Low-income Americans may also be feeling the grip of healthcare costs as government programs have limited funding. The Children’s Health Insurance Program (CHIP) and Community Health Centers Fund have both faced debilitating cuts as they expired September 30, 2017. They were partially funded until March with the latest temporary federal spending bill, but the uncertainty of future funding has millions of Americans concerned for the health care of their children, themselves, or the jobs of 160,000 healthcare professionals working in community health centers across the nation to help those with low-income and are often covered by CHIP or Medicare/Medicaid.
Other unexpected factors have the potential to shake up healthcare policy in America going into 2018. The Secretary of Health and Human Services Tom Price resigned after it was discovered he was misusing taxpayer funds while overseeing a budget of over $1 trillion meant to finance health programs that affect over 100 million Americans, regulating food and pharmaceutical industries, and sponsoring biomedical research in the United States. Former pharmaceutical executive Alex Azar is currently nominated for the position, awaiting Congressional approval. The Presidential Advisory Council on HIV/AIDS (PACHA) were all fired last week, alarming many healthcare policy analysts. Founded by the Clinton Administration in 1995, PACHA advised the White House on HIV/AIDS policy strategy by unpaid appointees designed to include doctors, members of the healthcare industry, and people living with HIV. The mass dismissal follows six members resigning over the summer, citing the Trump administration’s apparent disinterest in helping the HIV/AIDS community.
As said, we at NeedyMeds prefer to remain apolitical—we work in a diverse office with people of varying backgrounds and views—but we believe in being informed and that those in need deserve care.
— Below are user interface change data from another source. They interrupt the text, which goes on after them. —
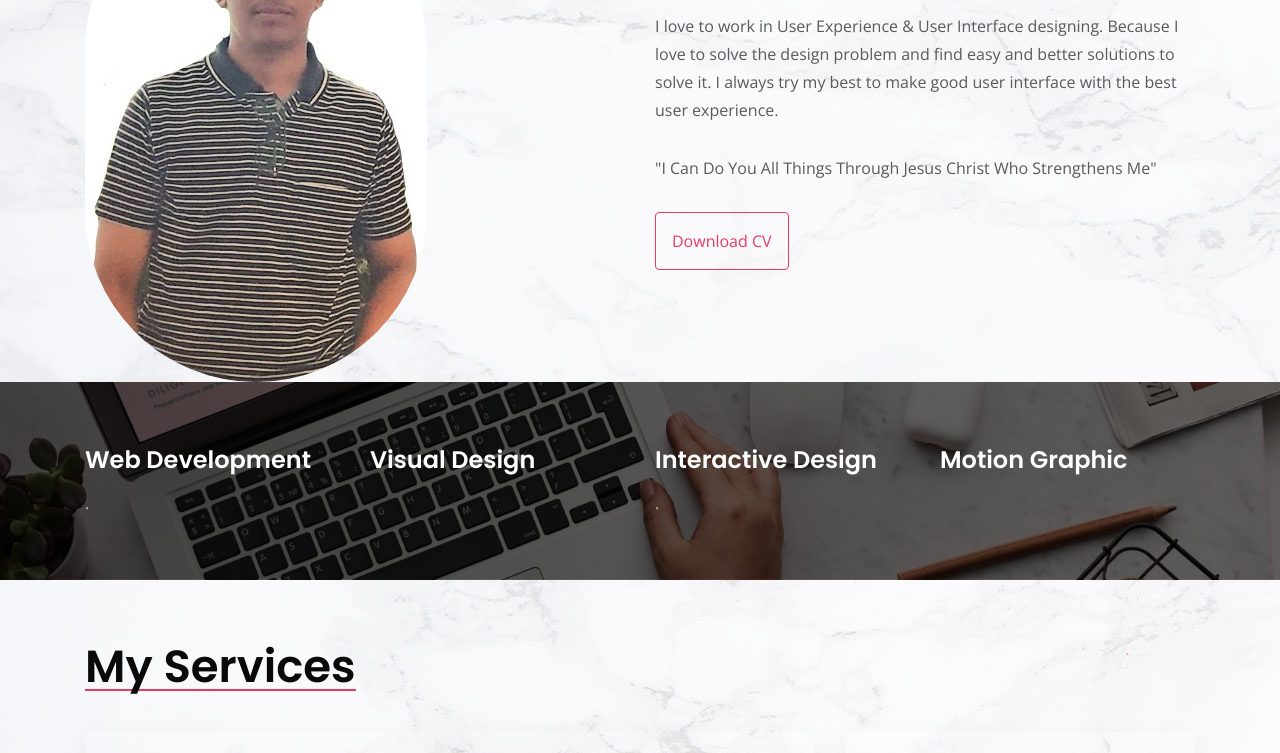
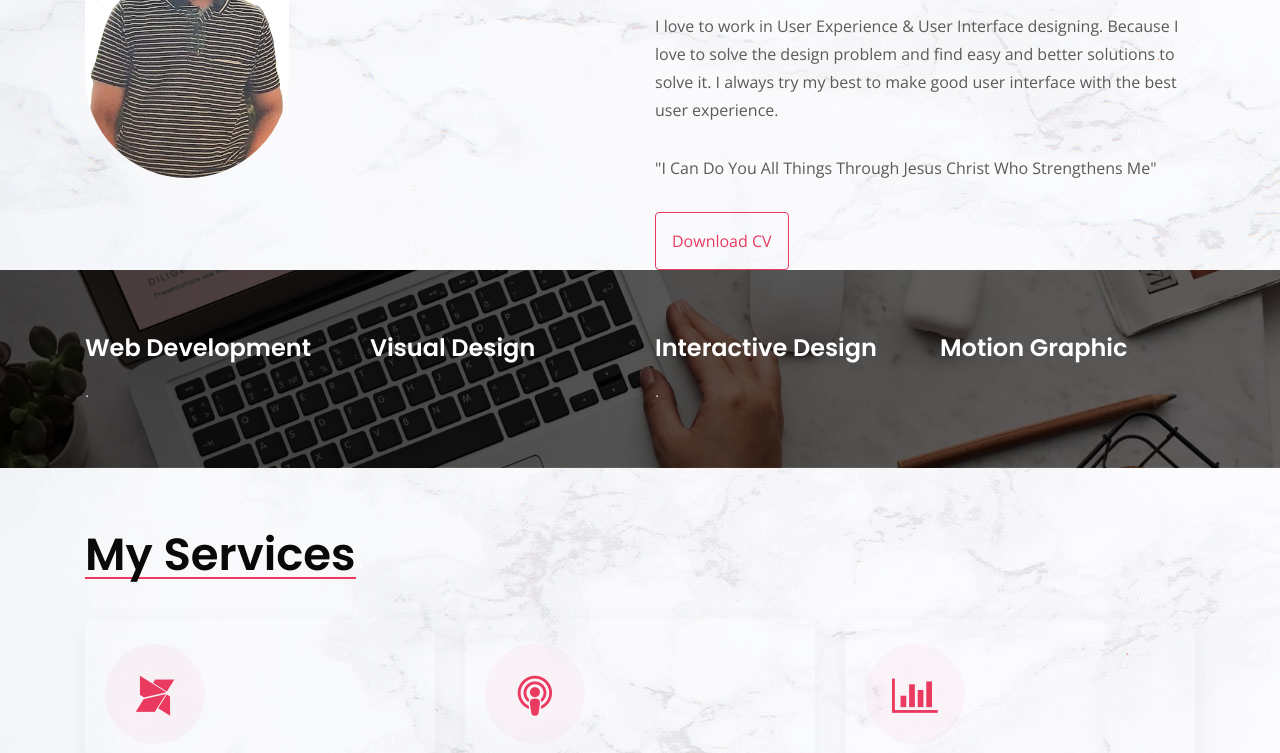
Before and after one commit to aaron592/aaronthomas.github.in, a plain HTML site: page index.html in a window 1280 px wide. Shown: the part 416-1169 px from the top of the page. Drawn offline with nearby package versions, Linux system fonts and the light colour scheme.

Commit message:
Update index.html

```diff
--- a/index.html
+++ b/index.html
@@ -99,7 +99,7 @@ Author URL: http://w3layouts.com
       <h3 class="global-title" font-family:"" >About Me</h3>
       <div class="aboutgrids row">
         <div class="col-lg-6 aboutgrid2">
-          <img src="pro3.jpg" alt="about image" class="img-fluid" style="border-radius:200px;"/>
+          <img src="pro3.jpg" alt="about image" class="img-fluid" style="border-radius:200px; height:300px;"/>
         </div>
         <div class="col-lg-6 aboutgrid1 my-lg-0 my-5">
           <h4>Why hire me for your next project?</h4>
```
It should be clear that NeedyMeds supports improved access to care as well as lower costs for medications and healthcare services for all.
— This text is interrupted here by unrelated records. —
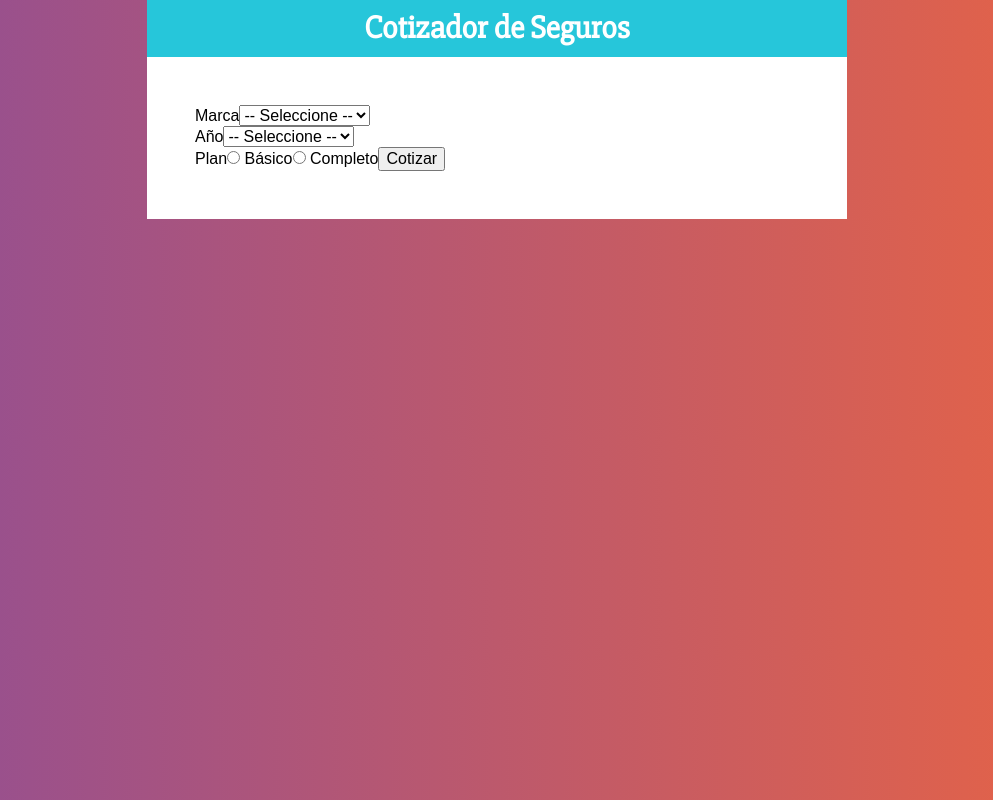
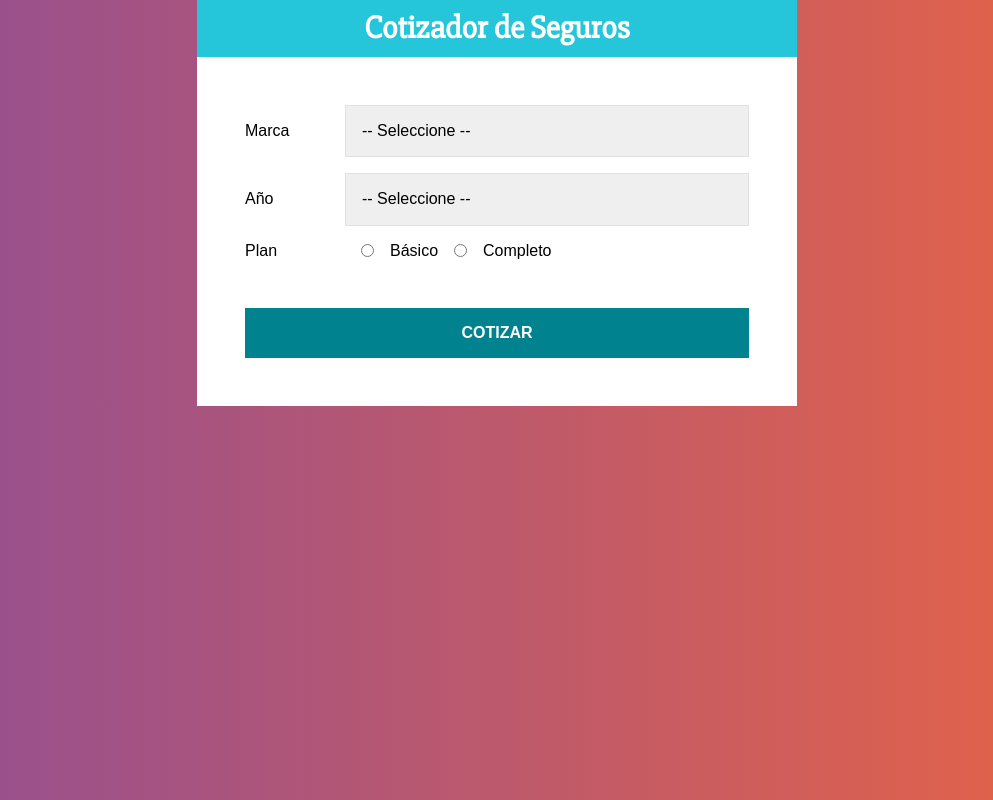
Before and after one commit to psyHook/03-cotizador-app, a React (Create React App) app: page / in a window 1280 px wide. Shown: the whole page, without its empty margins (143-1136 px from the left). Built offline with nearby package versions, Linux system fonts and the light colour scheme.

Commit message:
Styled components de Formulario terminado

```diff
--- a/src/App.js
+++ b/src/App.js
@@ -5,7 +5,7 @@
 import styled from "@emotion/styled";
 
 const Contenedor = styled.div`
-  max-width: 700px;
+  max-width: 600px;
   margin: 0 auto;
 `;
 const ContenedorFormulario = styled.div`
--- a/src/components/Formulario.js
+++ b/src/components/Formulario.js
@@ -1,21 +1,62 @@
 import React from "react";
+import styled from "@emotion/styled";
+
+const Campo = styled.div`
+  display: flex;
+  margin-bottom: 1rem;
+  align-items: center;
+`;
+
+const Label = styled.label`
+  flex: 0 0 100px;
+`;
+
+const Select = styled.select`
+  display: block;
+  width: 100%;
+  padding: 1rem;
+  border: 1px solid #e1e1e1;
+  -webkit-appearance: none;
+`;
+
+const InputRadio = styled.input`
+  margin: 0 1rem;
+`;
+
+const Boton = styled.button`
+  background-color: #00838f;
+  font-size: 16px;
+  width: 100%;
+  padding: 1rem;
+  color: #fff;
+  text-transform: uppercase;
+  font-weight: bold;
+  border: none;
+  transition: background-color .3s ease;
+  margin-top: 2rem;
+
+  &:hover {
+    background-color: #26c6da;
+    cursor: pointer;
+  }
+`;
 
 const Formulario = () => {
   return (
     <form>
-      <div>
-        <label>Marca</label>
-        <select>
+      <Campo>
+        <Label>Marca</Label>
+        <Select>
           <option value="">-- Seleccione --</option>
           <option value="americano">Americano</option>
           <option value="europeo">Europeo</option>
           <option value="asiatico">Asiatico</option>
-        </select>
-      </div>
+        </Select>
+      </Campo>
 
-      <div>
-        <label>Año</label>
-        <select>
+      <Campo>
+        <Label>Año</Label>
+        <Select>
           <option value="">-- Seleccione --</option>
           <option value="2021">2021</option>
           <option value="2020">2020</option>
@@ -27,15 +68,15 @@
           <option value="2014">2014</option>
           <option value="2013">2013</option>
           <option value="2012">2012</option>
-        </select>
-      </div>
+        </Select>
+      </Campo>
 
-      <div>
-        <label>Plan</label>
-        <input type="radio" name="plan" value="basico" /> Básico
-        <input type="radio" name="plan" value="completo" /> Completo
-        <button type="button">Cotizar</button>
-      </div>
+      <Campo>
+        <Label>Plan</Label>
+        <InputRadio type="radio" name="plan" value="basico" /> Básico
+        <InputRadio type="radio" name="plan" value="completo" /> Completo
+      </Campo>
+      <Boton type="button">Cotizar</Boton>
     </form>
   );
 };
```
Also changed, not shown: 1 other file (tests, documents, lock files or other folders).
NeedyMeds also encourages Americans to be active in the legislative process: If you have an opinion on the future of the health care or other important issues in the United States, call 202-224-3121 to reach the U.S. Capitol switchboard; from there you can be connected to your elected House Representative or Senator’s office.
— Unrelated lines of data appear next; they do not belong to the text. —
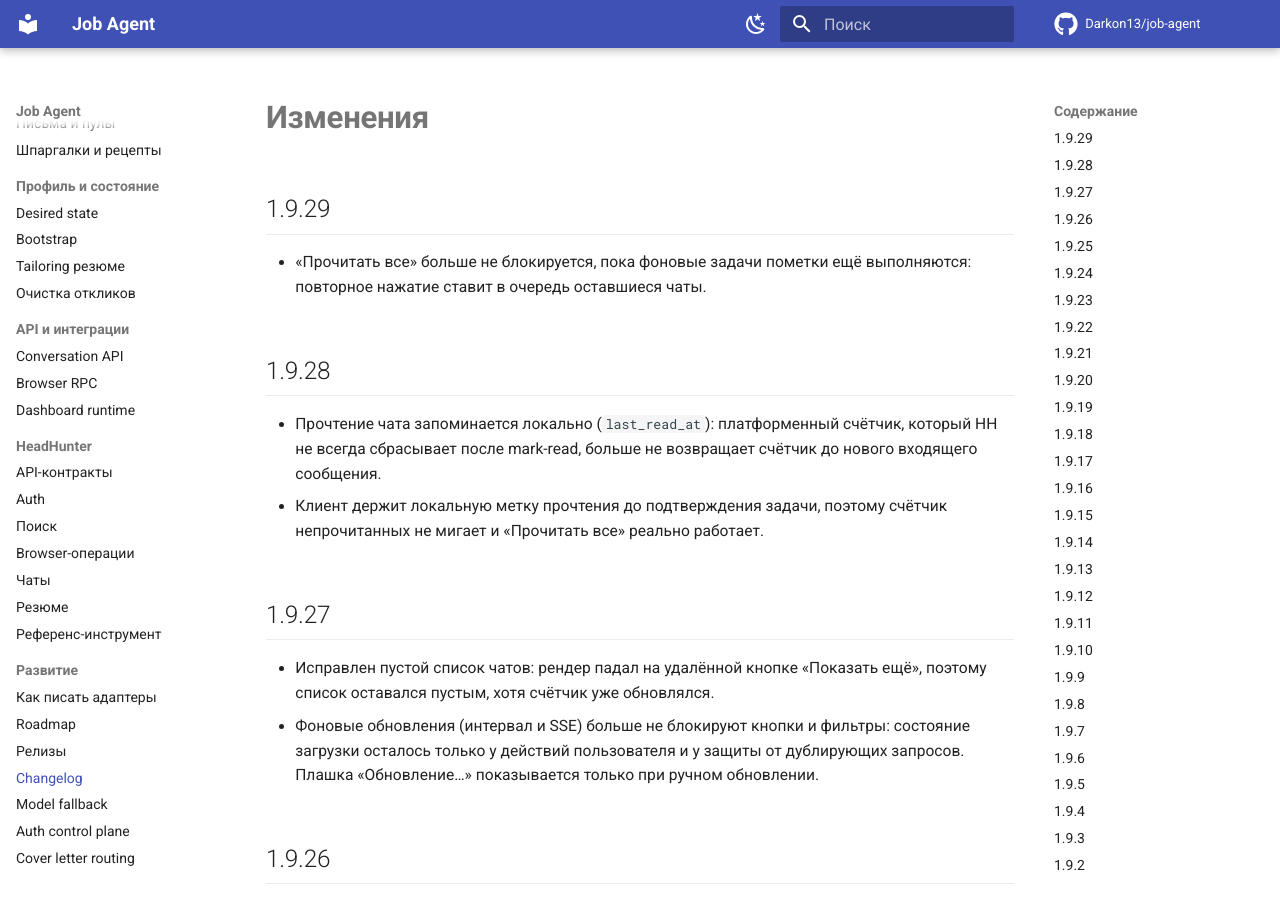
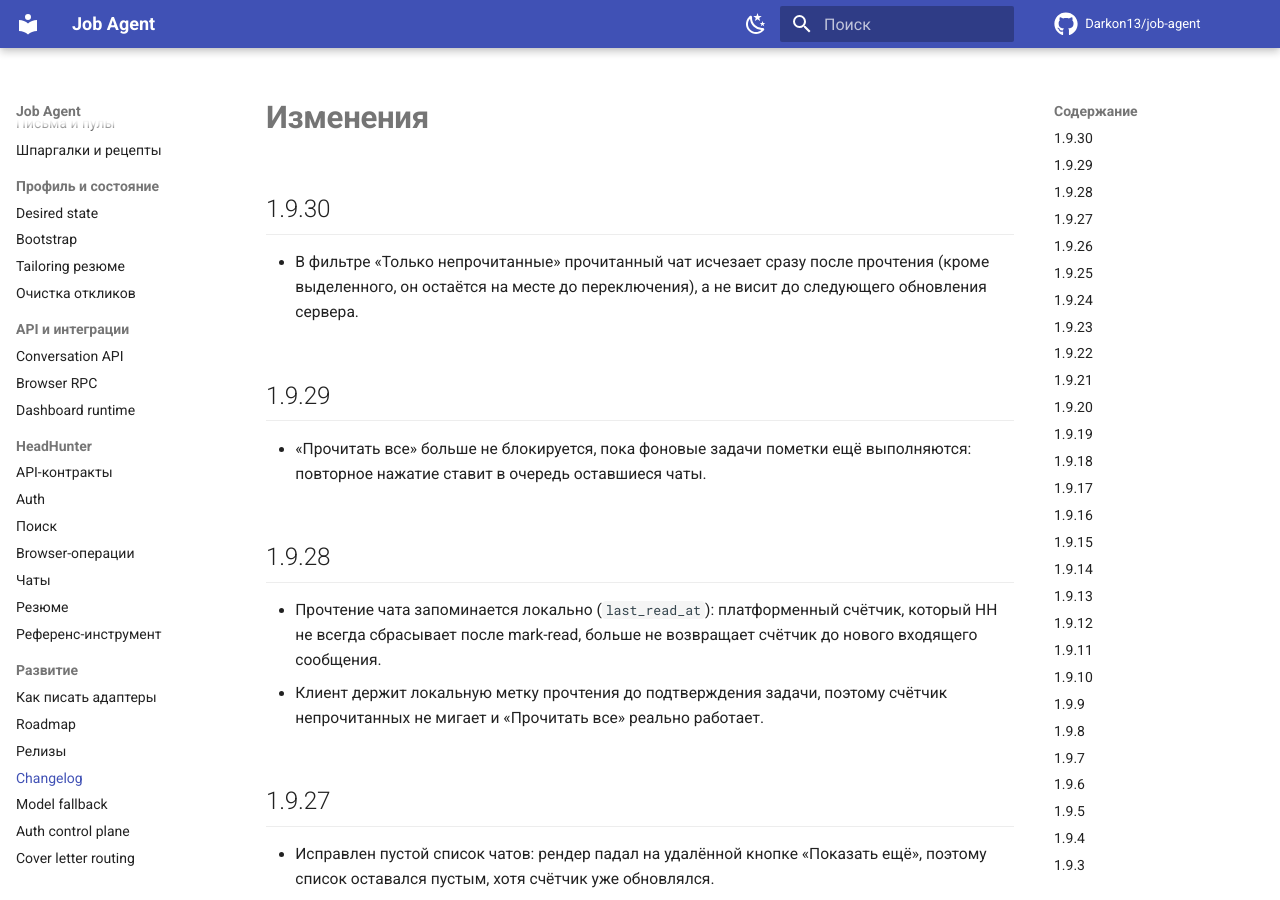
Before and after one commit to Darkon13/job-agent, an MkDocs documentation site: the page built from docs/changelog.md, in a window 1280 px wide and 900 px high. Built offline with MkDocs 1.6.1 and Material for MkDocs 9.7.7, drawn with Linux system fonts in a browser that asks for light colours; comment, search, counter and statistics services are not loaded.

Commit message:
fix(dashboard): drop read chats from the unread filter instantly

```diff
--- a/docs/changelog.md
+++ b/docs/changelog.md
@@ -1,4 +1,10 @@
 # Изменения
+
+## 1.9.30
+
+- В фильтре «Только непрочитанные» прочитанный чат исчезает сразу после
+  прочтения (кроме выделенного, он остаётся на месте до переключения), а не
+  висит до следующего обновления сервера.
 
 ## 1.9.29
 
```
Also changed, not shown: docs/releasing.md (+4 -4 lines), 4 other files.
NeedyMeds will continue to provide information as the need for assistance navigating the often expensive landscape of health care rises. The NeedyMeds website has databases of Patient Assistance Programs (PAPs), Diagnosis-Based Assistance (DBAs), and Free/Low-cost/Sliding-scale Clinics to help those in need. The NeedyMeds Drug Discount Card can save users up to 80% off the cash price of prescription medications for those without insurance or choose to use the card instead of insurance. In addition to the plastic card, the card is available in a printable form or the NeedyMeds Storylines smartphone app for Apple and Android devices. For more help finding information, call our toll-free helpline Monday-Friday 9am-5pm Eastern Time at 1-800-503-6897.